Movie: The Elephant Man (1980)
Method: Netflix DVD
|His genitals are normal tho|
Why did I watch this?
I suppose I've wanted to see this for a long time. I knew it was produced by Mel Brooks but assuredly NOT a comedy. It's a significant film that was nominated for quite a few Academy Awards (but apparently not winning any! BUT also creating the impetus for the Academy to start recognizing achievements in make-up). I had gone through quite a few lesser known Mel Brooks films a few years ago, but my sights turned to David Lynch, which I've always thought I was fan of, but after looking at his filmography, I realized I hadn't actually seen all that many of his films. So, I had David Lynch in my head, probably since DUNE (2021) came out and I was thinking about his 1984 attempt. And then I was watching a Mel Brooks special on HBOMax and just thinking more about his serious works like Life Stinks (1991) which I also saw this year. So, as you can tell, there was a lot swirling around that drove me towards wanting to check this out.
What did I know ahead of time?
Again, I knew that Mel Brooks produced it but kept his name off so folks would treat it seriously. I knew it starred John Hurt and I knew about the "I am not an animal!" line because it's famous and in Seinfeld.
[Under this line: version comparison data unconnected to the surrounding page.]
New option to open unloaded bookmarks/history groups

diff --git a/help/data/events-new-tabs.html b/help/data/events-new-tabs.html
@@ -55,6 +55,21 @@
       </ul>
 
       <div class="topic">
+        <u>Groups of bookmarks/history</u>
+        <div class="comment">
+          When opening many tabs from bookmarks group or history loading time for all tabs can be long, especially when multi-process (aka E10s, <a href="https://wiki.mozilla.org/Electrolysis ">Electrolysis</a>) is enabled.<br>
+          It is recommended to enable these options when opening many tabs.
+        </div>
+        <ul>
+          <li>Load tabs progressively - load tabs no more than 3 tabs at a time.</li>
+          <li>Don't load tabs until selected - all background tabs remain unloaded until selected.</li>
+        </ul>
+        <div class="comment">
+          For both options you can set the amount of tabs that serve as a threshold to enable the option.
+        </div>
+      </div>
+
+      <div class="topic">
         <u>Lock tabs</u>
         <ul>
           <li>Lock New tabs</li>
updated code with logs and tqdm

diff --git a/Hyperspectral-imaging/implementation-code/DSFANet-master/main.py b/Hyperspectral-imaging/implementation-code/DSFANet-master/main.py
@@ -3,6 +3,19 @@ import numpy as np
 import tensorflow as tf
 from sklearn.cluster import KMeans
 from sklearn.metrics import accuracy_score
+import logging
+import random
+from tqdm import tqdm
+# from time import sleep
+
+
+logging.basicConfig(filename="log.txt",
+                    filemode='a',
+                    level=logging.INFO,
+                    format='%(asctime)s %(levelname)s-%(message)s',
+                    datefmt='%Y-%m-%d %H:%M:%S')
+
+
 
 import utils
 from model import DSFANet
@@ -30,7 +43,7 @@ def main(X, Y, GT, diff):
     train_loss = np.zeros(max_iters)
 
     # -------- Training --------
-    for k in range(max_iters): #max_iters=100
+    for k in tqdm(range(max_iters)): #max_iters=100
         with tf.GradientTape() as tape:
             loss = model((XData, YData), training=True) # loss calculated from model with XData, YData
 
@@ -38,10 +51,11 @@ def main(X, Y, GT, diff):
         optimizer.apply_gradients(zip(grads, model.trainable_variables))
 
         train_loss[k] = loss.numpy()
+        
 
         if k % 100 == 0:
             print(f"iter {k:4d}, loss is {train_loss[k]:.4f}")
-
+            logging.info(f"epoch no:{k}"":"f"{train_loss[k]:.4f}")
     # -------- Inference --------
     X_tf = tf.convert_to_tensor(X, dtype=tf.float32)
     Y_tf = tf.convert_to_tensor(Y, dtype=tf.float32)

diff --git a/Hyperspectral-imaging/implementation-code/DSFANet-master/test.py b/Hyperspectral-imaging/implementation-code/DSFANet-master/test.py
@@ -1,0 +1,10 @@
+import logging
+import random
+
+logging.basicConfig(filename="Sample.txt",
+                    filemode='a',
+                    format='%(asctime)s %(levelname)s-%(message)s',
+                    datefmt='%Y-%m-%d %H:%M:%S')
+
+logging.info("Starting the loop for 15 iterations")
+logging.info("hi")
And I knew a bit about Merrick himself, mostly just that he was an elephant man.
How was it?
This is an exceptional film. It feels strangely out of time. There are many films that seek to recreate movies from earlier time periods, but few pull it off like this one. It is not merely in black and white. The longer shots, acting styles, even set design and aspect ratio recall a film made in the 1930s or 1940s. Maybe this was a holdover from Mel Brooks' love of replicating older styles in Young Frankenstein (1974) and Silent Movie (1976), but it is so easy to forget that you're watching a movie made in 1980. Especially because young Anthony Hopkins is such a rare sight. The only other film I can really think of that so authentically replicates a time period is The Love Witch (2016), which is the most 1970s 2016 movie of all time.
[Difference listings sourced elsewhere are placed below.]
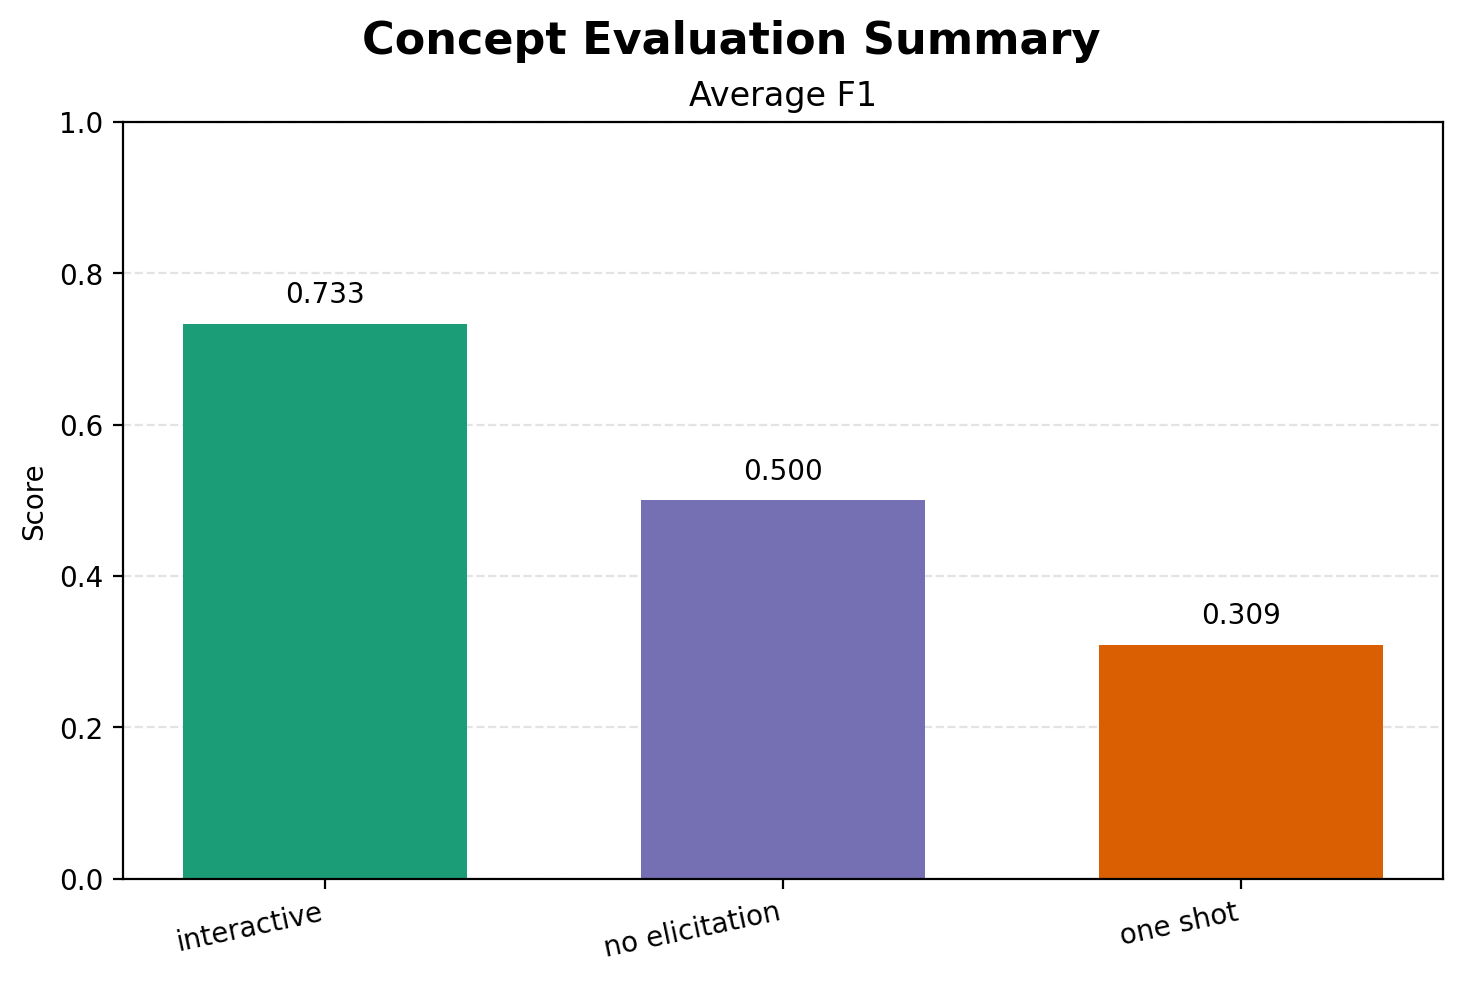
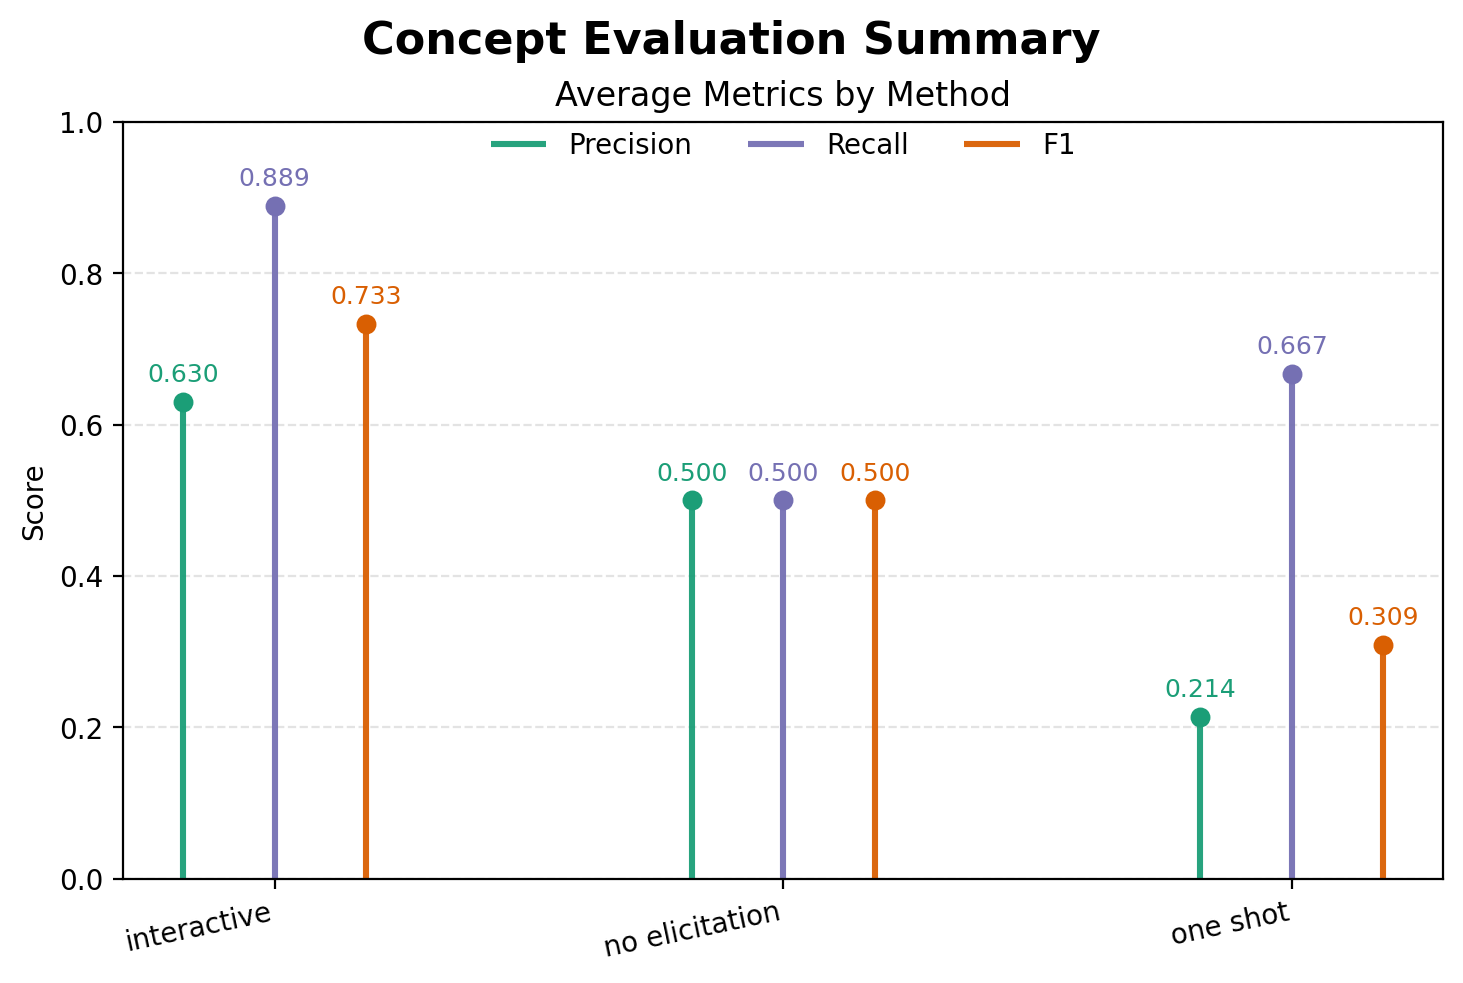
Feat: Added plots for precision and Recall

diff --git a/metaLoop/evaluation/plot_concept_eval.py b/metaLoop/evaluation/plot_concept_eval.py
@@ -7,15 +7,20 @@ import matplotlib.pyplot as plt
 
 ROOT = Path(__file__).resolve().parents[2]
 REPORT_PATH = ROOT / "metaLoop" / "evaluation" / "results" / "concept_eval_report.json"
-OUTPUT_PATH = ROOT / "metaLoop" / "evaluation" / "results" / "concept_eval_summary.png"
+OUTPUT_DIR = ROOT / "metaLoop" / "evaluation" / "results"
+OUTPUT_PATH = OUTPUT_DIR / "concept_eval_summary.png"
 
 
 def load_summary(report_path: Path) -> dict[str, dict[str, float]]:
     rows = json.loads(report_path.read_text(encoding="utf-8"))
-    by_method: dict[str, dict[str, float]] = defaultdict(lambda: {"f1_sum": 0.0, "count": 0.0})
+    by_method: dict[str, dict[str, float]] = defaultdict(
+        lambda: {"precision_sum": 0.0, "recall_sum": 0.0, "f1_sum": 0.0, "count": 0.0}
+    )
 
     for row in rows:
         method = row["method"]
+        by_method[method]["precision_sum"] += float(row["precision"])
+        by_method[method]["recall_sum"] += float(row["recall"])
         by_method[method]["f1_sum"] += float(row["f1"])
         by_method[method]["count"] += 1.0
 
@@ -23,6 +28,8 @@ def load_summary(report_path: Path) -> dict[str, dict[str, float]]:
     for method, stats in by_method.items():
         count = stats["count"] or 1.0
         summary[method] = {
+            "avg_precision": stats["precision_sum"] / count,
+            "avg_recall": stats["recall_sum"] / count,
             "avg_f1": stats["f1_sum"] / count,
         }
     return summary
@@ -31,30 +38,39 @@ def load_summary(report_path: Path) -> dict[str, dict[str, float]]:
 def plot_summary(summary: dict[str, dict[str, float]], output_path: Path) -> Path:
     methods = ["interactive", "no_elicitation", "one_shot"]
     labels = [name.replace("_", " ") for name in methods]
-    avg_f1 = [summary.get(name, {}).get("avg_f1", 0.0) for name in methods]
-    colors = ["#1b9e77", "#7570b3", "#d95f02"]
+    x_positions = list(range(len(methods)))
+    precision_values = [summary.get(name, {}).get("avg_precision", 0.0) for name in methods]
+    recall_values = [summary.get(name, {}).get("avg_recall", 0.0) for name in methods]
+    f1_values = [summary.get(name, {}).get("avg_f1", 0.0) for name in methods]
+    series = [
+        ("Precision", precision_values, "#1b9e77", -0.18),
+        ("Recall", recall_values, "#7570b3", 0.0),
+        ("F1", f1_values, "#d95f02", 0.18),
+    ]
 
     fig, ax = plt.subplots(figsize=(7.2, 4.8), constrained_layout=True)
     fig.suptitle("Concept Evaluation Summary", fontsize=16, fontweight="bold")
 
-    bars = ax.bar(labels, avg_f1, color=colors, width=0.62)
-    ax.set_title("Average F1")
+    for label, values, color, offset in series:
+        shifted_positions = [x + offset for x in x_positions]
+        ax.vlines(shifted_positions, 0, values, color=color, linewidth=2.2, alpha=0.95, label=label)
+        ax.scatter(shifted_positions, values, color=color, s=38, zorder=3)
+
+    ax.set_title("Average Metrics by Method")
     ax.set_ylim(0, 1)
     ax.set_ylabel("Score")
+    ax.set_xticks(x_positions, labels)
     ax.grid(axis="y", linestyle="--", alpha=0.35)
     ax.set_axisbelow(True)
     for tick in ax.get_xticklabels():
         tick.set_rotation(12)
         tick.set_ha("right")
-    for bar, value in zip(bars, avg_f1):
-        ax.text(
-            bar.get_x() + bar.get_width() / 2,
-            value + 0.02,
-            f"{value:.3f}",
-            ha="center",
-            va="bottom",
-            fontsize=10,
-        )
+
+    for _label, values, color, offset in series:
+        for x_pos, value in zip(x_positions, values):
+            ax.text(x_pos + offset, value + 0.02, f"{value:.3f}", ha="center", va="bottom", fontsize=9, color=color)
+
+    ax.legend(frameon=False, loc="upper center", ncol=3, bbox_to_anchor=(0.5, 1.02))
 
     output_path.parent.mkdir(parents=True, exist_ok=True)
     fig.savefig(output_path, dpi=200, bbox_inches="tight")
At the same time, the film is remarkably progressive and accepting. The general message is that John Merrick should be treated as a human being - I know, crazy. Reviews at the time, including Roger Ebert said it was too sentimental and didn't have a coherent theme. There is a lot of nuance here. Anthony Hopkins doubts if he himself has progressed from sympathy to pity and exhibition. There is schmaltz certainly when Anne Bancroft gives him a standing ovation at the theater, and you think, is this deserved, is this more pity, is this rich people feeling good about themselves and patting themselves on the back, or is this genuine acceptance. The fact that after this scene (SPOILER), Merrick lies on the bed and dies, either because his life hit the apex, he believed he could be normal, or praise just exacerbated his feelings of being different certainly makes me think this film had a colder message than its contemporaries would suggest.
This is all that makes for fun viewing of this film in 2022. Under a greater range of mental health and body awareness and acceptance this film takes on a dramatically different context. I might doubt Lynch thought the way I did in 1980, although knowing his cynicism, maybe. It's a movie made in 1980 that looks like it's from 1940 that plays great in 2020. It's truly a feat.
The movie also came out during a weird Elephant Man craze, where there was also a popular Broadway production, which apparently lead to some petty copyright issues. Whatever. It seems clear that this was based on Merrick's life, not a play, although it also seems like a decent amount of liberties were taken with that basis.
I had no idea Anthony Hopkins was in this and he gives an incredibly measured and steady performance as Freddie Treves, the doctor who tries to treat John Merrick as an actual human. John Hurt appears like he has less to do, since he mostly sits around reacting and has little lines in the beginning of the film. But we need to remember how much acting he's doing under ridiculous prosthetics as well as a tremendous physical performance.
This was a great start to this year's film escapades. I feel really pumped up. We'll see how long this lasts because many films on my 52 for '22 list are NOT this good.